### EXTRACTED INFORMATION
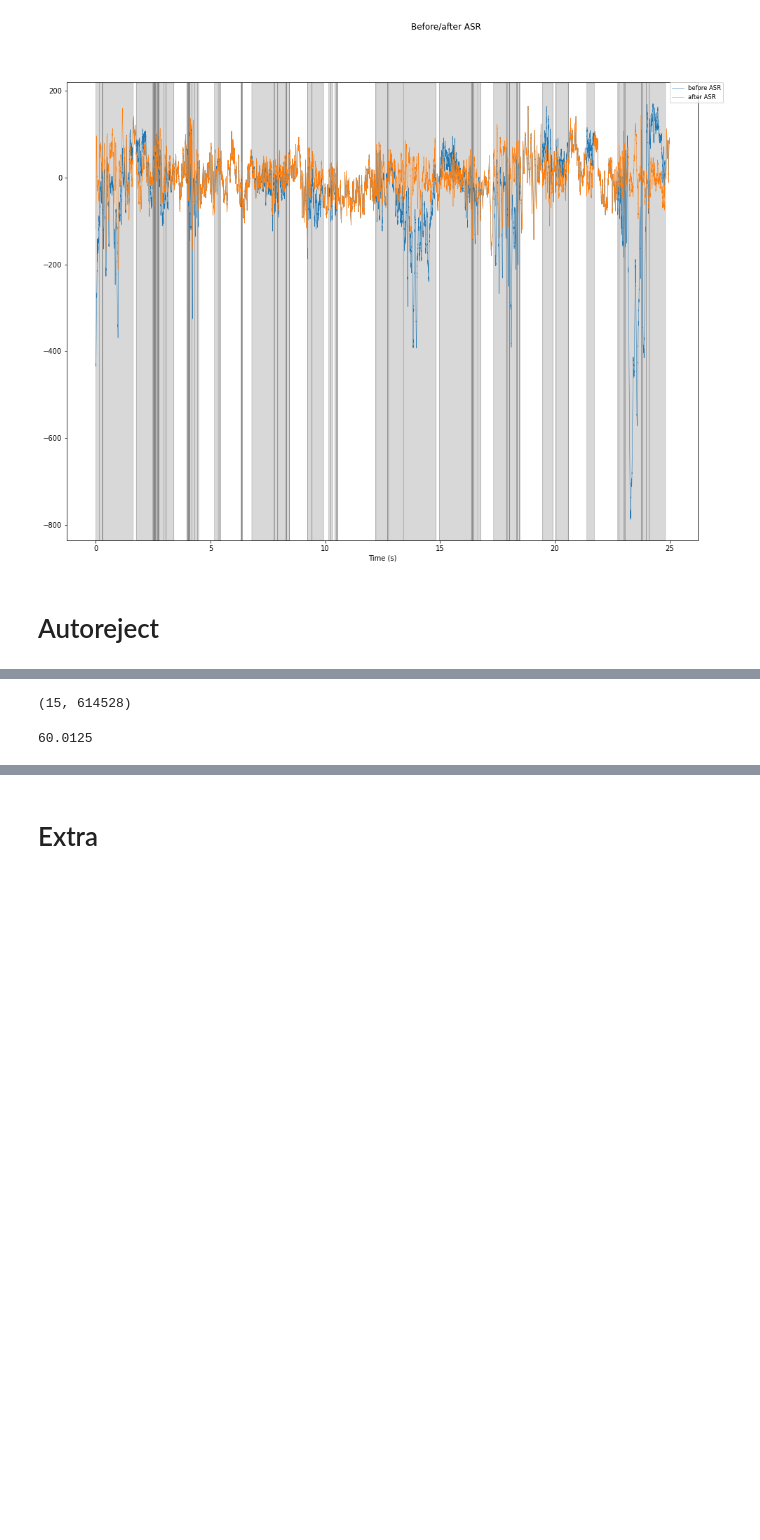
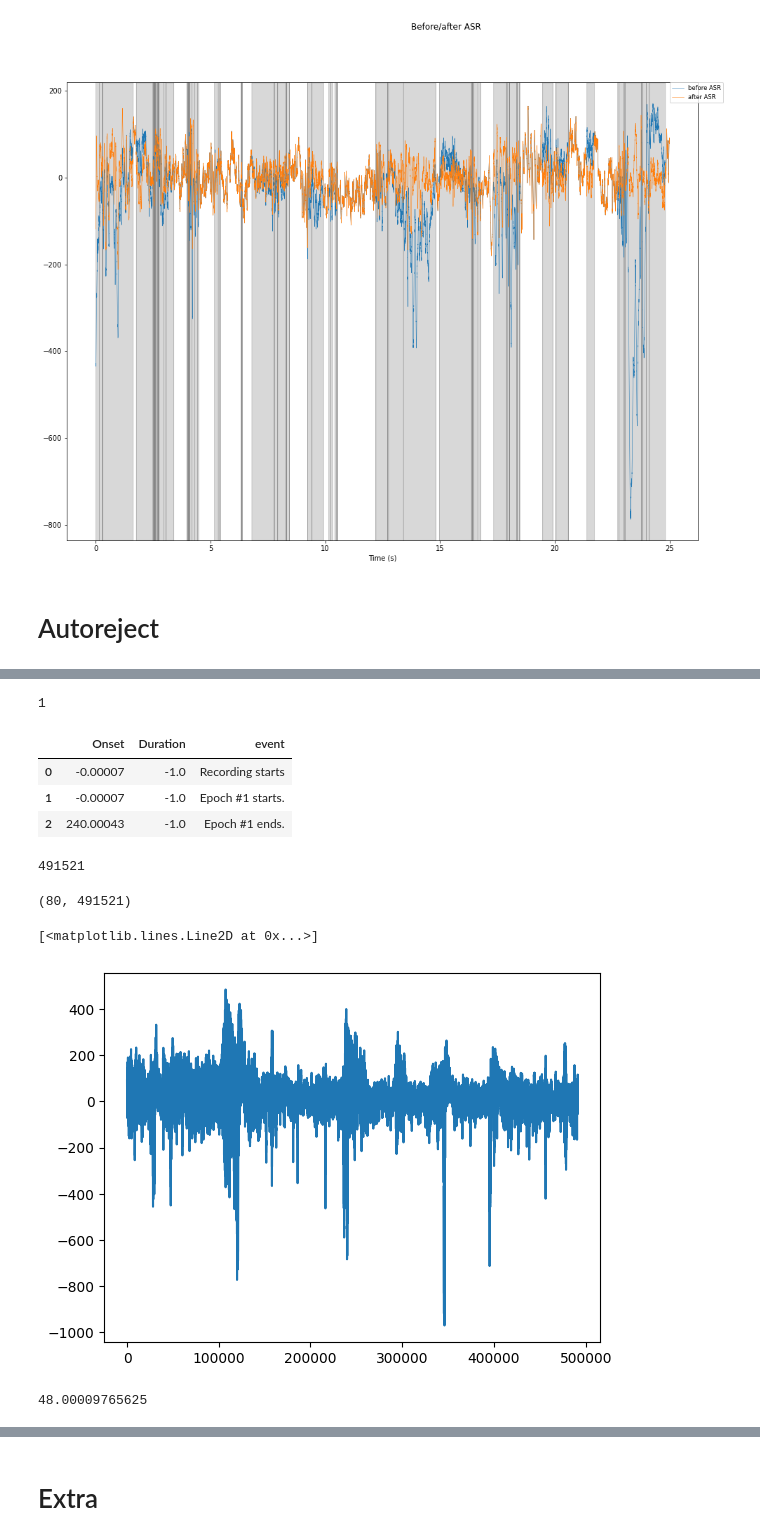
Before and after one commit to mcespedes99/HippiEEGAtlas, a Jupyter notebook: code/DSP/NoiseDetection/Noisy_channels.ipynb, the cells around one changed output, grey strips where cells are left out. Drawn from its saved outputs; the diff is of its cells as text; code cells hidden in the pictures; blank space fills up the shorter version.

```diff
--- a/code/DSP/NoiseDetection/Noisy_channels.ipynb
+++ b/code/DSP/NoiseDetection/Noisy_channels.ipynb
@@ -339,20 +323,53 @@ labels
+# %%
+chn_pos = get_labels(elec_pos)
+# %%
+labels.index(list(chn_pos.keys())[0])
+# %% [output]
+1
 # %%
 N=edf_in.getNSamples()[0]
+# %%
+annot2 = edf_in.readAnnotations()
+annot2 = {
+    'Onset': annot2[0],
+    'Duration': annot2[1],
+    'event': annot2[2]
+}
+annot2 = pd.DataFrame(annot2)
+annot2.head()
+# %% [output]
+|  | Onset | Duration | event |
+| 0 | -0.00007 | -1.0 | Recording starts |
+| 1 | -0.00007 | -1.0 | Epoch #1 starts. |
+| 2 | 240.00043 | -1.0 | Epoch #1 ends. |
+# %%
+srate = edf_in.getSampleFrequencies()[0]/edf_in.datarecord_duration
+t = np.arange(0, N)/srate
+t_test = np.argmin((np.abs(t-annot2.Onset.to_numpy()[2])))
+t_test # Time to final of epoch
+# %% [output]
+491521
 # %%
-chns = np.arange(nch)
-signal = np.array([], dtype=np.int64).reshape(0,N)
-for chan in chns:
-  chn_sig = edf_in.readSignal(chan)
-  signal = np.vstack([signal, chn_sig])
+signal = np.array([], dtype=np.int64).reshape(0,t_test)
+keys = list(chn_pos.keys())
+for chan in keys:
+    id_ch = labels.index(chan)
+    chn_sig = edf_in.readSignal(id_ch)
+    signal = np.vstack([signal, chn_sig[0:t_test]])
 signal.shape
 # %% [output]
-(15, 614528)
+(80, 491521)
+# %%
+import matplotlib.pyplot as plt
+plt.plot(signal[0,:])
+# %% [output]
+[<matplotlib.lines.Line2D at 0x...>]
+[figure, added]
 # %%
-srate = edf_in.getSampleFrequencies()[0]/edf_in.datarecord_duration
 n_epoch = int(5*srate) # 5 seconds
 signal.shape[1]/n_epoch
 # %% [output]
-60.0125
+48.00009765625
 # %%
 signal_epoch = np.zeros((int(signal.shape[1]/n_epoch), signal.shape[0], n_epoch))
 id = 0
```
Also changed, not shown: parts of 23 cells of this notebook, 1 other file.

### YOUR INSTRUCTIONS
Word for word, repeat each record above; leave out every picture.

### RESULT OF THIS EXERCISE
Before and after one commit to mcespedes99/HippiEEGAtlas, a Jupyter notebook: code/DSP/NoiseDetection/Noisy_channels.ipynb, the cells around one changed output, grey strips where cells are left out. Drawn from its saved outputs; the diff is of its cells as text; code cells hidden in the pictures; blank space fills up the shorter version.

```diff
--- a/code/DSP/NoiseDetection/Noisy_channels.ipynb
+++ b/code/DSP/NoiseDetection/Noisy_channels.ipynb
@@ -339,20 +323,53 @@ labels
+# %%
+chn_pos = get_labels(elec_pos)
+# %%
+labels.index(list(chn_pos.keys())[0])
+# %% [output]
+1
 # %%
 N=edf_in.getNSamples()[0]
+# %%
+annot2 = edf_in.readAnnotations()
+annot2 = {
+    'Onset': annot2[0],
+    'Duration': annot2[1],
+    'event': annot2[2]
+}
+annot2 = pd.DataFrame(annot2)
+annot2.head()
+# %% [output]
+|  | Onset | Duration | event |
+| 0 | -0.00007 | -1.0 | Recording starts |
+| 1 | -0.00007 | -1.0 | Epoch #1 starts. |
+| 2 | 240.00043 | -1.0 | Epoch #1 ends. |
+# %%
+srate = edf_in.getSampleFrequencies()[0]/edf_in.datarecord_duration
+t = np.arange(0, N)/srate
+t_test = np.argmin((np.abs(t-annot2.Onset.to_numpy()[2])))
+t_test # Time to final of epoch
+# %% [output]
+491521
 # %%
-chns = np.arange(nch)
-signal = np.array([], dtype=np.int64).reshape(0,N)
-for chan in chns:
-  chn_sig = edf_in.readSignal(chan)
-  signal = np.vstack([signal, chn_sig])
+signal = np.array([], dtype=np.int64).reshape(0,t_test)
+keys = list(chn_pos.keys())
+for chan in keys:
+    id_ch = labels.index(chan)
+    chn_sig = edf_in.readSignal(id_ch)
+    signal = np.vstack([signal, chn_sig[0:t_test]])
 signal.shape
 # %% [output]
-(15, 614528)
+(80, 491521)
+# %%
+import matplotlib.pyplot as plt
+plt.plot(signal[0,:])
+# %% [output]
+[<matplotlib.lines.Line2D at 0x...>]
+[figure, added]
 # %%
-srate = edf_in.getSampleFrequencies()[0]/edf_in.datarecord_duration
 n_epoch = int(5*srate) # 5 seconds
 signal.shape[1]/n_epoch
 # %% [output]
-60.0125
+48.00009765625
 # %%
 signal_epoch = np.zeros((int(signal.shape[1]/n_epoch), signal.shape[0], n_epoch))
 id = 0
```
Also changed, not shown: parts of 23 cells of this notebook, 1 other file.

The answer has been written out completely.